- Federal officials are looking for an online tool that would enable consumers to instantly access the privacy practices of whatever mHealth app or device they’re using.
The challenge, running through April 10, calls on mHealth innovators to use the Model Privacy Notice (MPN) template to lay out an mHealth product’s privacy and security policy, then create a tool that generates a use-friendly snapshot of that document.
The ONC will award $35,000 in prizes through the challenge, and will announce winners sometime during the middle of this year.
While this particular challenge focuses on giving the consumer more tools to safeguard his or her private health data, several recent reports have pointed out that the mHealth industry doesn’t have the policies in place to force or enforce data protection. Just last July, an ONC report identified “large gaps in policies around access, security and privacy” in the mHealth industry, particularly around consumer-facing apps and devices. Of particular concern was the federal Health Insurance Portability and Accountability Act (HIPAA), which hasn’t been updated since it was created 20 years ago.
In a blog on the ONC website, ONC chief Karen DeSalvo, MD, and Jocelyn Samuels, director of the Health and Human Services Department’s Office of Civil Rights (OCR), which joined with the Federal Trade Commission to help the ONC prepare the report, say the mHealth landscape has long since bypassed the government’s ability to regulate it. Information is being transmitted, used and shared in ways never even comprehended when HIPAA was drafted.
“Many of us now use wearables and other types of health information technology to help us manage our health and the health of our loved ones,” they wrote. “These fitness trackers, their related social media sites where individuals share health information, and other technologies are changing the way we interact and control our own health. However, they did not exist when Congress originally enacted (HIPAA) in 1996.”
“HIPAA serves traditional healthcare well and supports national priorities for the safe and secure flow of health information, but its scope is limited,” they added. “It applies only to organizations known as “covered entities” - health plans, healthcare clearinghouses and healthcare providers conducting certain electronic transactions - and their business associates. Yet these days, scores of new businesses use consumer-facing technology to collect, handle, analyze, and share health information about individuals - sometimes without those individuals’ knowledge.”
Last December, researchers at American University and the Center for Digital Democracy doubled down on that concern with a study that found a “weak and fragmented health-privacy regulatory system” does not have adequate federal laws to keep personal health information safe in wearables.

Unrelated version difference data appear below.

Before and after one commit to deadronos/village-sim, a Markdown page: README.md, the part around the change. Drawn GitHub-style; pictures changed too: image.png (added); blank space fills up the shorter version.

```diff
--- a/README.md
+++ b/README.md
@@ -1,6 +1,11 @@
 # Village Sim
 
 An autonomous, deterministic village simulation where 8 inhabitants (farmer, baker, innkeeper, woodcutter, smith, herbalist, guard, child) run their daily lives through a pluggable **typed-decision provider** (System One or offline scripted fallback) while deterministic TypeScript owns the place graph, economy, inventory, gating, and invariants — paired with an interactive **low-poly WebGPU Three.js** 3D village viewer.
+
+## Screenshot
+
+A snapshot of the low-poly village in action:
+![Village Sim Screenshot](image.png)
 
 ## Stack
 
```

“In contrast to the European Union, where privacy is encoded in law as a fundamental right and where robust data protection laws have been enacted, privacy regulation in the U.S. is sectorial, with separate laws for different types of information, users, and situations, such as financial, student, or medical privacy,” the researchers explained. “Overall, U.S. privacy laws governing health information are limited and fragmented, with significant gaps in coverage.”

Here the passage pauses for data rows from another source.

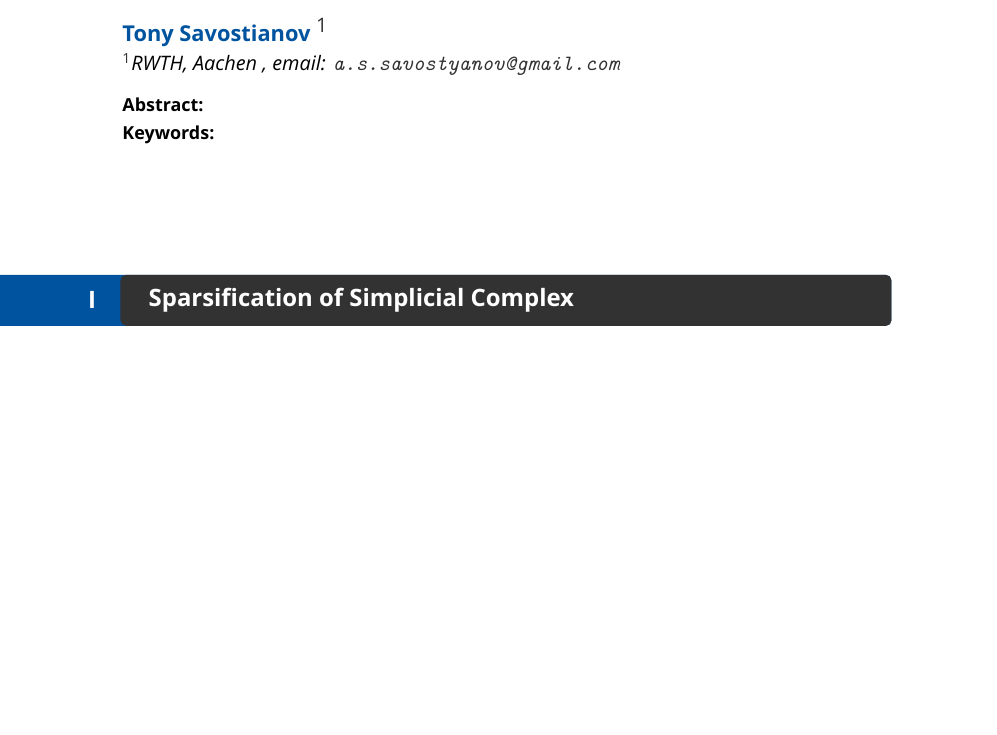
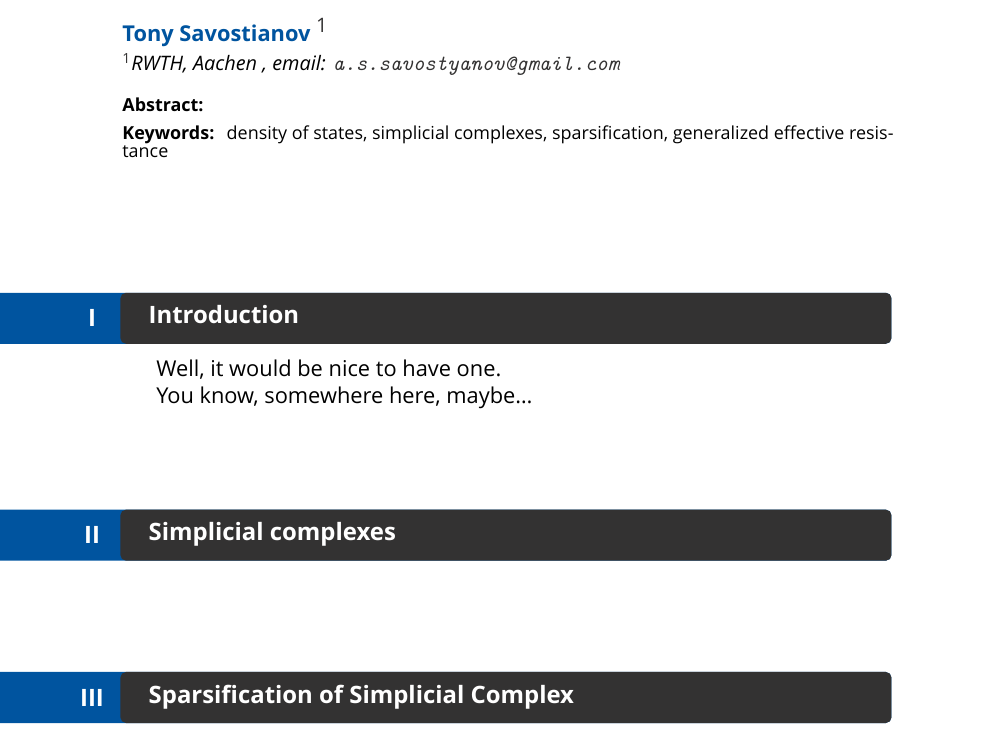
Before and after one commit to mryodo/dos.notes, a LaTeX document (notes.tex): part of page 1 of 2 before the commit and part of page 1 of 3 after it, cut so that both start at the same text, the shorter picture padded with empty space. Compiled offline with XeLaTeX; a missing font is replaced by an installed copy or a similar font.

Commit message:
yeah, start of the paper

```diff
--- a/notes.tex
+++ b/notes.tex
@@ -7,11 +7,25 @@
 
 \affil[1]{ RWTH, Aachen   \\ email: \email{a.s.savostyanov@gmail.com} }
 
+\keywords{density of states, simplicial complexes, sparsification, generalized effective resistance}
+
 \input{shortcuts.tex}
 
 \begin{document}
 
 \maketitle
+
+
+\chapter{Introduction}
+
+Well, it would be nice to have one.
+
+You know, somewhere here, maybe\dots
+
+
+\chapter{ Simplicial complexes }
+
+
 
 
 \chapter{Sparsification of Simplicial Complex}
```
Also changed, not shown: notes.pdf, 6 other files.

In response to those concerns, the ONC did update its MPN template. Recognizing that the original MPN was created in 2011, with help from the Federal Trade Commission, to focus on personal health records, the agency revised the guidelines last December, following a request for public comment that drew more than a dozen suggestions.

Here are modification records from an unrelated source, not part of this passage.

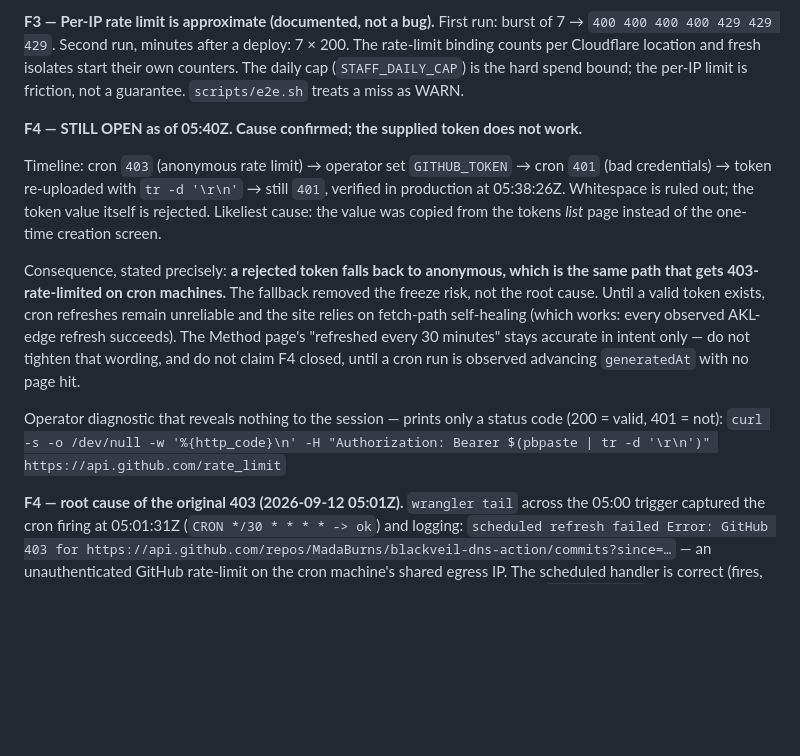
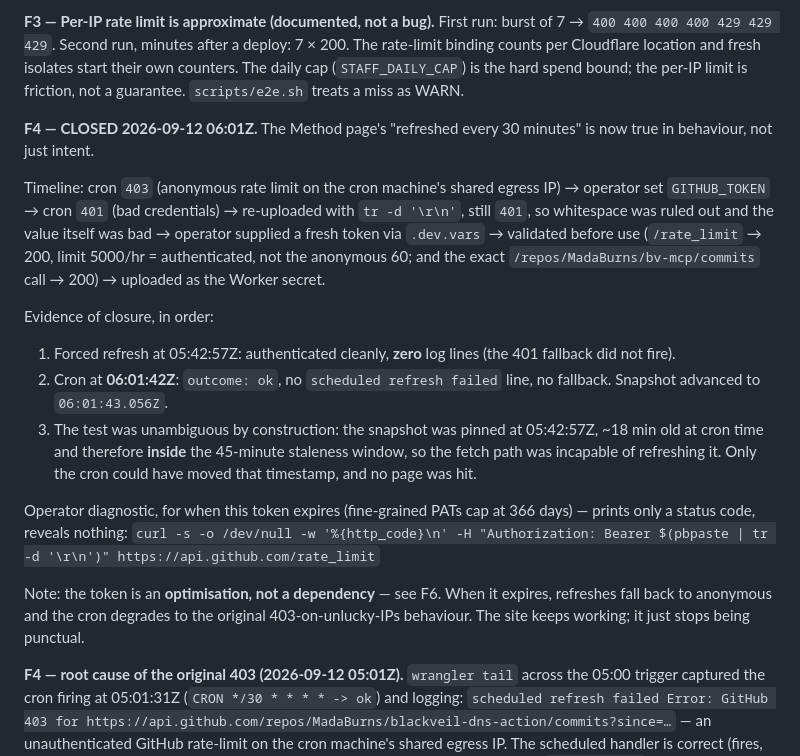
Before and after one commit to MadaBurns/macrohard, a Markdown page: docs/superpowers/2026-09-12-e2e-results.md, the part around the change. Drawn GitHub-style; blank space fills up the shorter version.

Commit message:
docs(e2e): F4 closed — cron refreshes authenticated, verified 06:01Z
Cron at 06:01:42Z ran silent and advanced the snapshot to 06:01:43Z with
no page hit, while the snapshot was 18 minutes old — inside the 45-minute
staleness window, so the fetch path could not have refreshed it. Only the
cron could have moved that timestamp.

Token was validated before upload (rate_limit 5000/hr, not the anonymous
60) after two earlier tokens returned 401.

Co-Authored-By: Claude Opus 5 (1M context) <noreply@anthropic.com>

```diff
--- a/docs/superpowers/2026-09-12-e2e-results.md
+++ b/docs/superpowers/2026-09-12-e2e-results.md
@@ -20,14 +20,19 @@ Live site, production bindings. Rerun the HTTP layer any time with `scripts/e2e.
 
 **F3 — Per-IP rate limit is approximate (documented, not a bug).** First run: burst of 7 → `400 400 400 400 429 429 429`. Second run, minutes after a deploy: 7 × 200. The rate-limit binding counts per Cloudflare location and fresh isolates start their own counters. The daily cap (`STAFF_DAILY_CAP`) is the hard spend bound; the per-IP limit is friction, not a guarantee. `scripts/e2e.sh` treats a miss as WARN.
 
-**F4 — STILL OPEN as of 05:40Z. Cause confirmed; the supplied token does not work.**
+**F4 — CLOSED 2026-09-12 06:01Z.** The Method page's "refreshed every 30 minutes" is now true in behaviour, not just intent.
 
-Timeline: cron `403` (anonymous rate limit) → operator set `GITHUB_TOKEN` → cron `401` (bad credentials) → token re-uploaded with `tr -d '\r\n'` → still `401`, verified in production at 05:38:26Z. Whitespace is ruled out; the token value itself is rejected. Likeliest cause: the value was copied from the tokens *list* page instead of the one-time creation screen.
+Timeline: cron `403` (anonymous rate limit on the cron machine's shared egress IP) → operator set `GITHUB_TOKEN` → cron `401` (bad credentials) → re-uploaded with `tr -d '\r\n'`, still `401`, so whitespace was ruled out and the value itself was bad → operator supplied a fresh token via `.dev.vars` → validated before use (`/rate_limit` → 200, limit 5000/hr = authenticated, not the anonymous 60; and the exact `/repos/MadaBurns/bv-mcp/commits` call → 200) → uploaded as the Worker secret.
 
-Consequence, stated precisely: **a rejected token falls back to anonymous, which is the same path that gets 403-rate-limited on cron machines.** The fallback removed the freeze risk, not the root cause. Until a valid token exists, cron refreshes remain unreliable and the site relies on fetch-path self-healing (which works: every observed AKL-edge refresh succeeds). The Method page's "refreshed every 30 minutes" stays accurate in intent only — do not tighten that wording, and do not claim F4 closed, until a cron run is observed advancing `generatedAt` with no page hit.
+Evidence of closure, in order:
+1. Forced refresh at 05:42:57Z: authenticated cleanly, **zero** log lines (the 401 fallback did not fire).
+2. Cron at **06:01:42Z**: `outcome: ok`, no `scheduled refresh failed` line, no fallback. Snapshot advanced to `06:01:43.056Z`.
+3. The test was unambiguous by construction: the snapshot was pinned at 05:42:57Z, ~18 min old at cron time and therefore **inside** the 45-minute staleness window, so the fetch path was incapable of refreshing it. Only the cron could have moved that timestamp, and no page was hit.
 
-Operator diagnostic that reveals nothing to the session — prints only a status code (200 = valid, 401 = not):
+Operator diagnostic, for when this token expires (fine-grained PATs cap at 366 days) — prints only a status code, reveals nothing:
 `curl -s -o /dev/null -w '%{http_code}\n' -H "Authorization: Bearer $(pbpaste | tr -d '\r\n')" https://api.github.com/rate_limit`
+
+Note: the token is an **optimisation, not a dependency** — see F6. When it expires, refreshes fall back to anonymous and the cron degrades to the original 403-on-unlucky-IPs behaviour. The site keeps working; it just stops being punctual.
 
 **F4 — root cause of the original 403 (2026-09-12 05:01Z).** `wrangler tail` across the 05:00 trigger captured the cron firing at 05:01:31Z (`CRON */30 * * * * -> ok`) and logging:
 `scheduled refresh failed Error: GitHub 403 for https://api.github.com/repos/MadaBurns/blackveil-dns-action/commits?since=…`
```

While regulators are feeling the heat for their struggles to regulate, several studies are also putting pressure on the mHealth industry, which in the past has been likened to the “Wild Wild West.”
“Given that some health and fitness apps can access sensitive, physiological data collected by sensors on a mobile phone, wearable or other device, their below-average performance is both unexpected and troubling,” the report states.
Other research indicates healthcare providers are moving so fast to adopt mHealth platforms that they, too, are neglecting privacy and security – and that could be hurting their efforts to attract new business and keep the patients they have.
Slightly less than half of the healthcare providers surveyed by device management company Jamf in December 2016 said they don’t have full control over the apps installed on their network, and 27 percent say they’re not fully confident in their mobile device management platform.
Providers are moving so quickly to embrace an mHealth platform that they’re not spending enough time and effort on privacy and security (the Jamf survey found that only 22 percent of the IT budget is spent on security). In fact, previous studies have found that health systems spend far more money on developing apps than they do on securing them, even as they know the risks.
“Mobile apps are often used by organizations to help keep customers ‘sticky,’ yet in the rush to bring new apps to market, organizations tend to overlook critical security measures that are proving crucial to consumer loyalty,” Patrick Kehoe, former CMO of Arxan Technologies, said in March, when that company’s survey found that 90 percent of healthcare executives feel their apps are “adequately secure,” while 86 percent of the most popular mHealth apps used by providers aren’t safe.
“Our research … demonstrates that mobile app security is an important element in customer retention,” he said. “Baking in robust mobile app security is not only a smart technology investment to keep the bad guys out, but also a smart business investment to help organizations differentiate from the competition and to achieve customer loyalty based on trust.”